We’re publishing in full, for the first time, manuals explaining the prominent commercial implant software “Remote Control System,” manufactured by the Italian company Hacking Team. Despite FBI director James Comey’s dire warnings about the impact of widespread data scrambling — “criminals and terrorists would like nothing more,” he declared — Hacking Team explicitly promises on its website that its software can “defeat encryption.”
The manuals describe Hacking Team’s software for government technicians and analysts, showing how it can activate cameras, exfiltrate emails, record Skype calls, log typing, and collect passwords on targeted devices. They also catalog a range of pre-bottled techniques for infecting those devices using wifi networks, USB sticks, streaming video, and email attachments to deliver viral installers. With a few clicks of a mouse, even a lightly trained technician can build a software agent that can infect and monitor a device, then upload captured data at unobtrusive times using a stealthy network of proxy servers, all without leaving a trace. That, at least, is what Hacking Team’s manuals claim as the company tries to distinguish its offerings in the global marketplace for government hacking software.
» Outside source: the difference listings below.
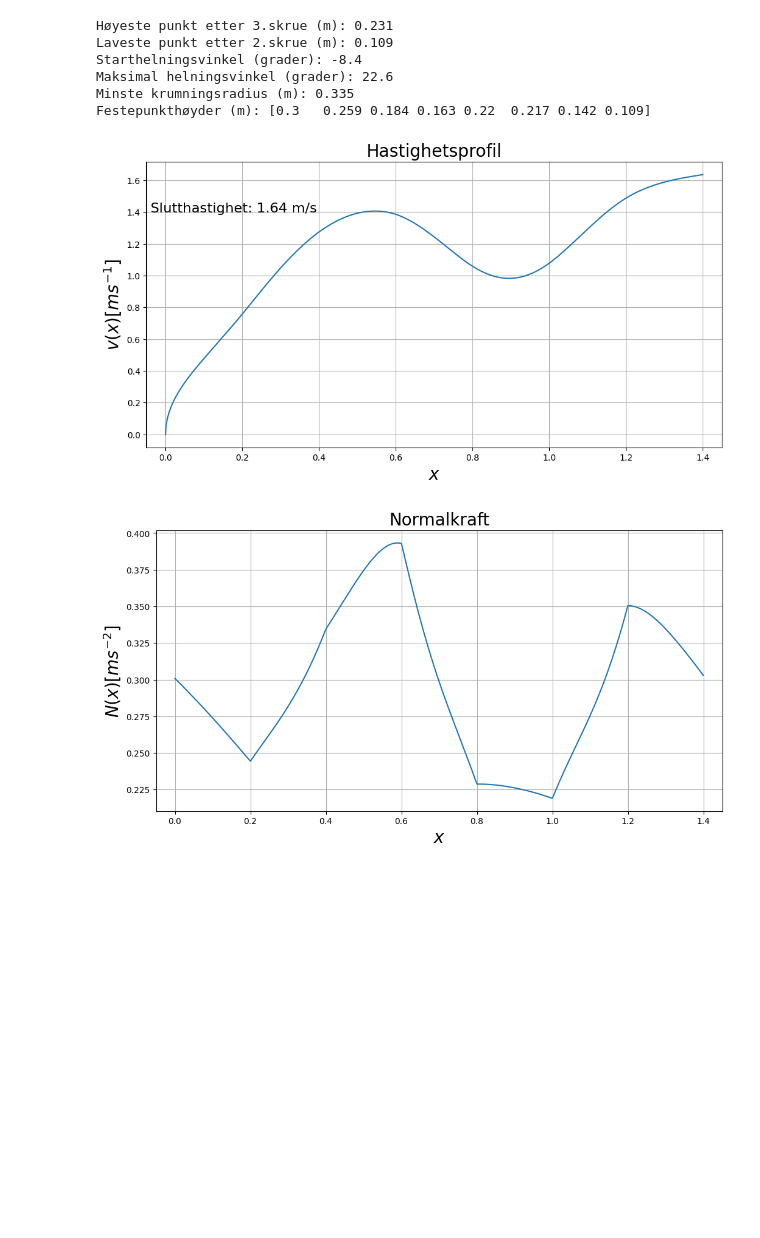
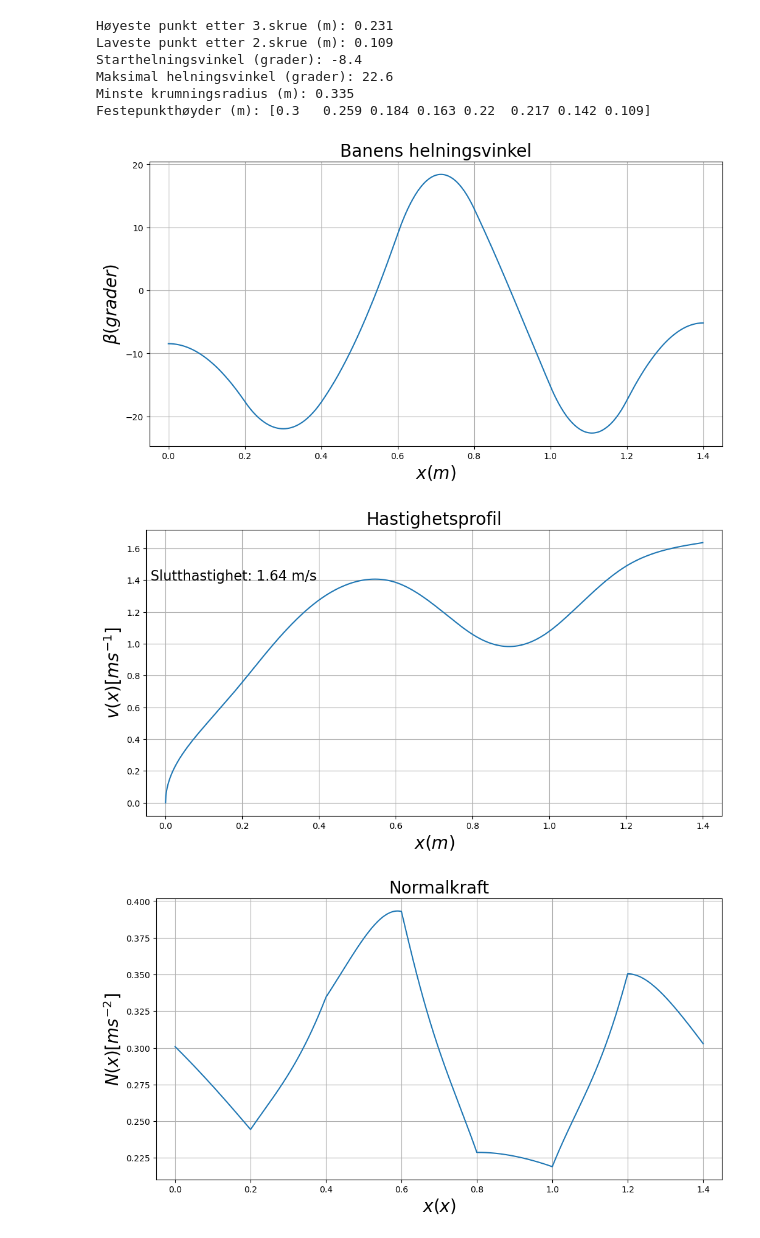
Before and after one commit to Lorangs/FysikkLab, a Jupyter notebook: baneform_V23.ipynb, the cells around one changed output. Drawn from its saved outputs; the diff is of its cells as text; code cells hidden in the pictures; blank space fills up the shorter version.

Commit message:
helning :)

```diff
--- a/baneform_V23.ipynb
+++ b/baneform_V23.ipynb
@@ -150,33 +150,42 @@ Festepunkthøyder (m): [0.3   0.259 0.184 0.163 0.22  0.217 0.142 0.109]
 # %%
 g = 9.81
 c = 2/5
 m = 0.031
 
+helningsvinkel = plt.figure(r'$\beta$''(grader)',figsize=(12,6))
+plt.plot(x, betadeg)
+plt.title('Banens helningsvinkel', fontsize = 20)
+plt.xlabel('$x(m)$', fontsize=20)
+plt.ylabel(r'$\beta$''$(grader)$', fontsize = 20)
+plt.xlim(-0.050,1.450)
+plt.grid()
+plt.show()
 
 hastighet = np.sqrt(2*g*(y[0]-y)/(1+c))
 
 hastighetsProfil = plt.figure('v(x)',figsize=(12,6))
 plt.plot(x,hastighet)
 plt.title('Hastighetsprofil', fontsize=20)
-plt.xlabel('$x$',fontsize=20)
+plt.xlabel('$x(m)$',fontsize=20)
 plt.ylabel('$v(x) [ms^{-1}]$',fontsize=20)
 plt.text(-0.040, 1.400, f"Slutthastighet: {np.round(hastighet[-1], 2)} m/s", fontsize=16)
 plt.xlim(-0.050,1.450)
 plt.grid()
 plt.show()
 
 
 akselerasjon = d2y/(1+dy**2)**1.5
 normalkraft = m*(g*np.cos(beta) + akselerasjon)
 normalkraftProfil = plt.figure('N(x)',figsize=(12,6))
 plt.plot(x, normalkraft)
 plt.title('Normalkraft', fontsize=20)
-plt.xlabel('$x$',fontsize=20)
+plt.xlabel('$x(x)$',fontsize=20)
 plt.ylabel('$N(x) [ms^{-2}]$',fontsize=20)
 #plt.ylim(0,300)
 plt.xlim(-0.050,1.450)
 plt.grid()
 plt.show()
 # %% [output]
-[figure, old version]
+[figure, new version]
-[figure, old version]
+[figure, new version]
+[figure, added]
```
Hacking Team’s efforts include a visible push into the U.S. Though Remote Control System is sold around the world — suspected clients include small governments in dozens of countries, from Ethiopia to Kazakhstan to Saudi Arabia to Mexico to Oman — the company keeps one of its three listed worldwide offices in Annapolis, Maryland, on the edge of the federal intelligence and law-enforcement cluster around the nation’s capital; has sent representatives to American homeland security trade shows and conferences, where it has led training seminars like “Cyber Intelligence Solutions to Data Encryption” for police; and has even taken an investment from a firm headed by America’s former ambassador to Italy. The United States is also, according to two separate research teams, far and away Hacking Team’s top nexus for servers, hosting upwards of 100 such systems, roughly a fifth of all its servers globally.